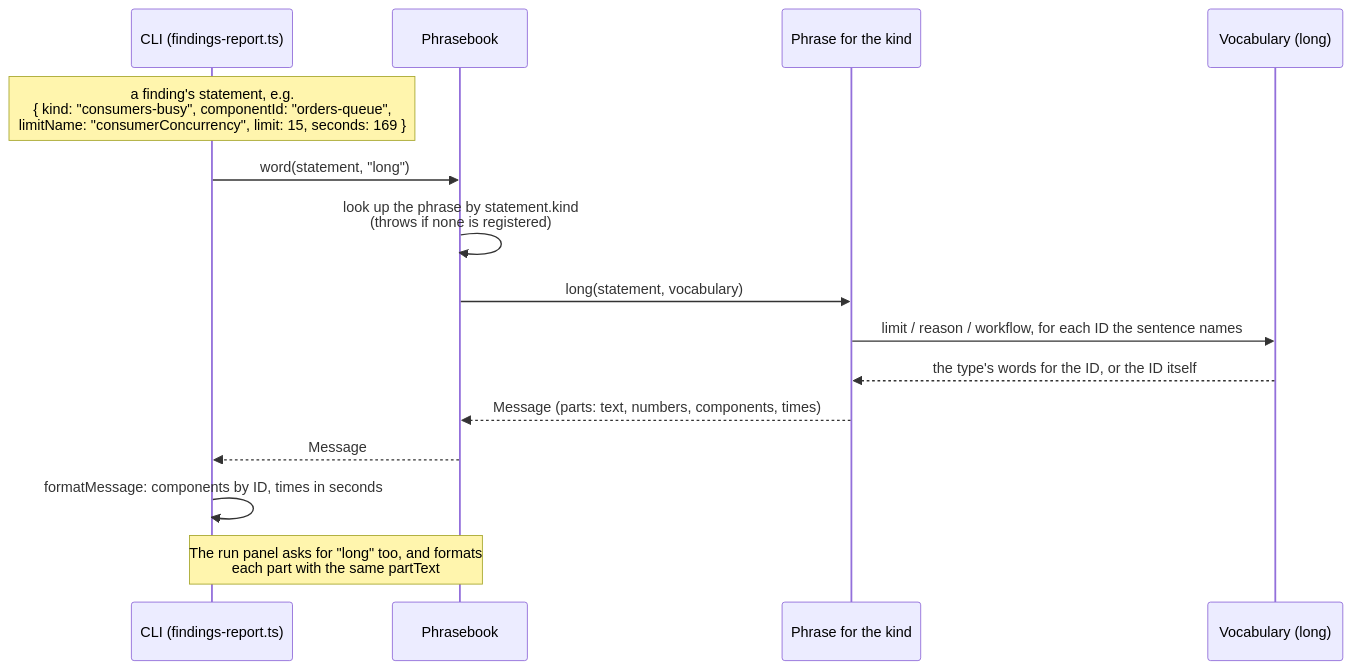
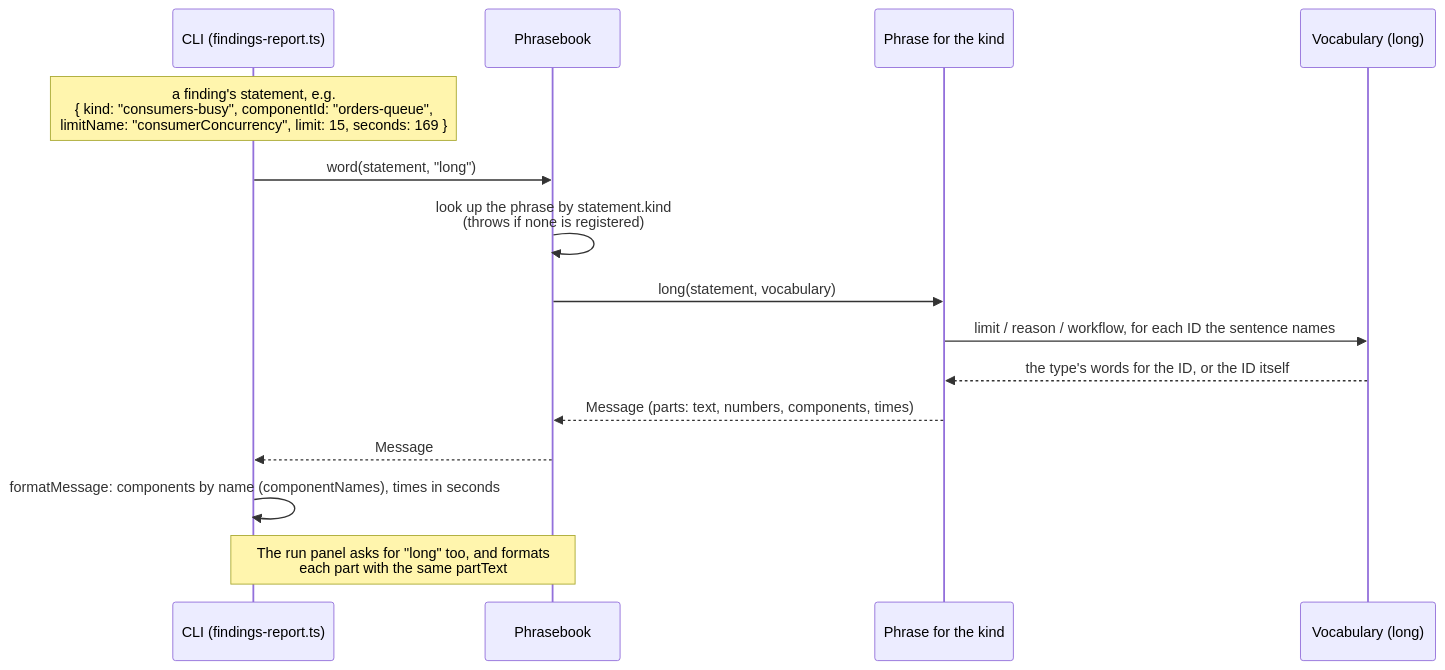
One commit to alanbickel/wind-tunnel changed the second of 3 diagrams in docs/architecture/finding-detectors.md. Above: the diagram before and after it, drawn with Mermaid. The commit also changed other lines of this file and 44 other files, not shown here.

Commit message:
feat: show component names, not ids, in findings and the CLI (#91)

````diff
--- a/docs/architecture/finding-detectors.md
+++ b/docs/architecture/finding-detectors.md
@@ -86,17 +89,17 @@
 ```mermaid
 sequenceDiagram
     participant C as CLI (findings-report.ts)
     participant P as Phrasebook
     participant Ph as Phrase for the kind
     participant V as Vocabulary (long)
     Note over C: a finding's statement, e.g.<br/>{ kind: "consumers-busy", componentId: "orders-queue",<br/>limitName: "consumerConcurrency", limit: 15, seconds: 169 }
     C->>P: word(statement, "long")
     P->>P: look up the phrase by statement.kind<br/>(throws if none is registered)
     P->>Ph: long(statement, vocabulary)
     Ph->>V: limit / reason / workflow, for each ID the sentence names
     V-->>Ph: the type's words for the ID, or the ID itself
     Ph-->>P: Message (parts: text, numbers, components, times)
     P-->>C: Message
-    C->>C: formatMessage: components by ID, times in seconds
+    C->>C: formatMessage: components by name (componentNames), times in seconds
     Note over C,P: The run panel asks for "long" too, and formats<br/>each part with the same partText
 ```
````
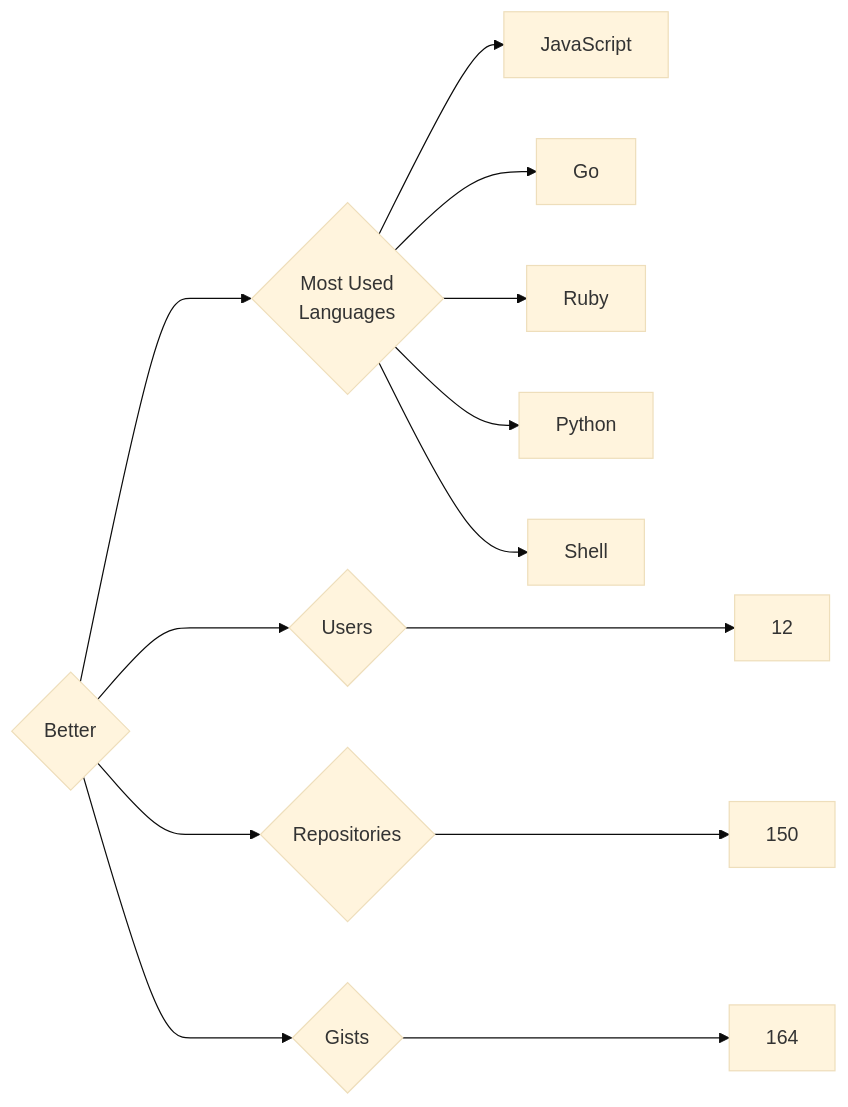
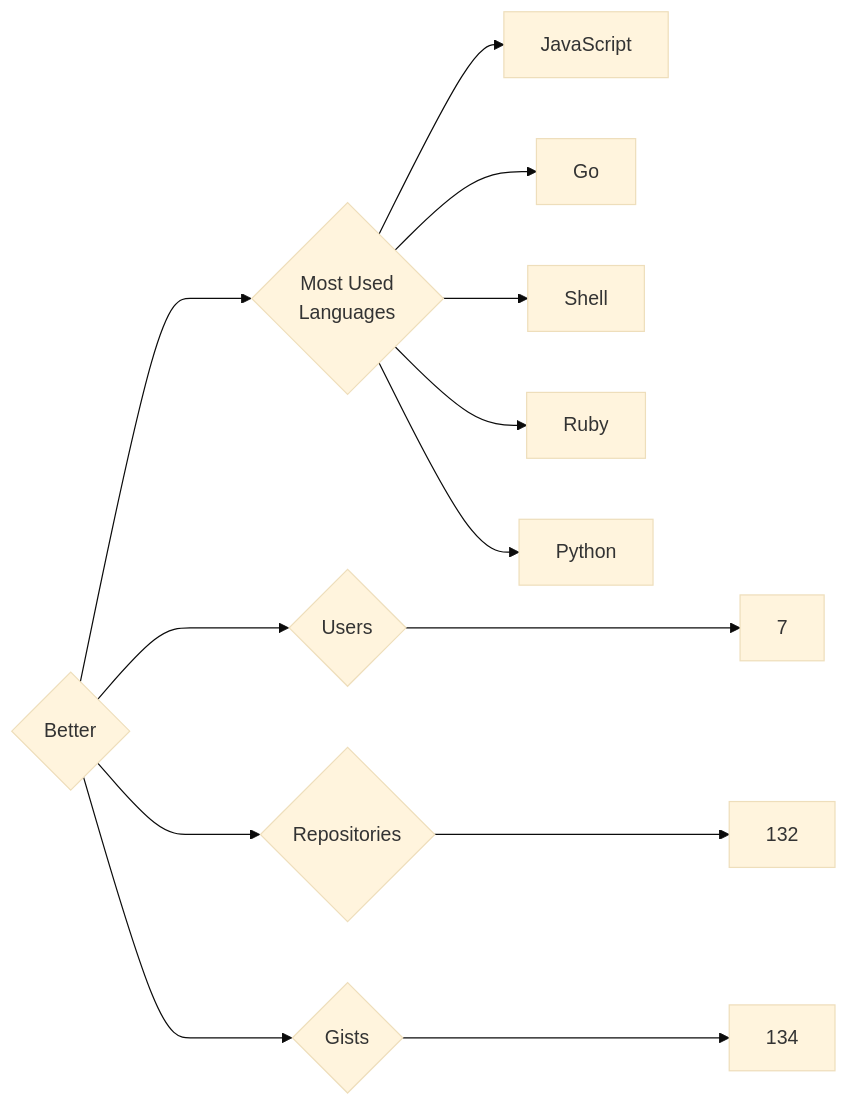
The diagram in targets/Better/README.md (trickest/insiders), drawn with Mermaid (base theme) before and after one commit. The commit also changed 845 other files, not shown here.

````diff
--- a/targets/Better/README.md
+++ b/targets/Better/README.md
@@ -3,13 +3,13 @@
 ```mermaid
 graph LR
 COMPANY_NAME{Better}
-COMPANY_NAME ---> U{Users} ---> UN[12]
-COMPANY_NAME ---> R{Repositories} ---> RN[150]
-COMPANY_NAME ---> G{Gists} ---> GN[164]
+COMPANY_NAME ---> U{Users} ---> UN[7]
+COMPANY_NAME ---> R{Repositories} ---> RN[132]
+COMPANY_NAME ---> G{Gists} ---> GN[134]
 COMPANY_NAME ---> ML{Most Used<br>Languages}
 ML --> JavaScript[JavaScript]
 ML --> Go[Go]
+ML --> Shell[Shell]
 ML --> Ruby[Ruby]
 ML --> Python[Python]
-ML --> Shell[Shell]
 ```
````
#####
• Task instructions
Copy each line of the entries in which the string "times" is found.

• Solution for this problem
     Ph-->>P: Message (parts: text, numbers, components, times)
-    C->>C: formatMessage: components by ID, times in seconds
+    C->>C: formatMessage: components by name (componentNames), times in seconds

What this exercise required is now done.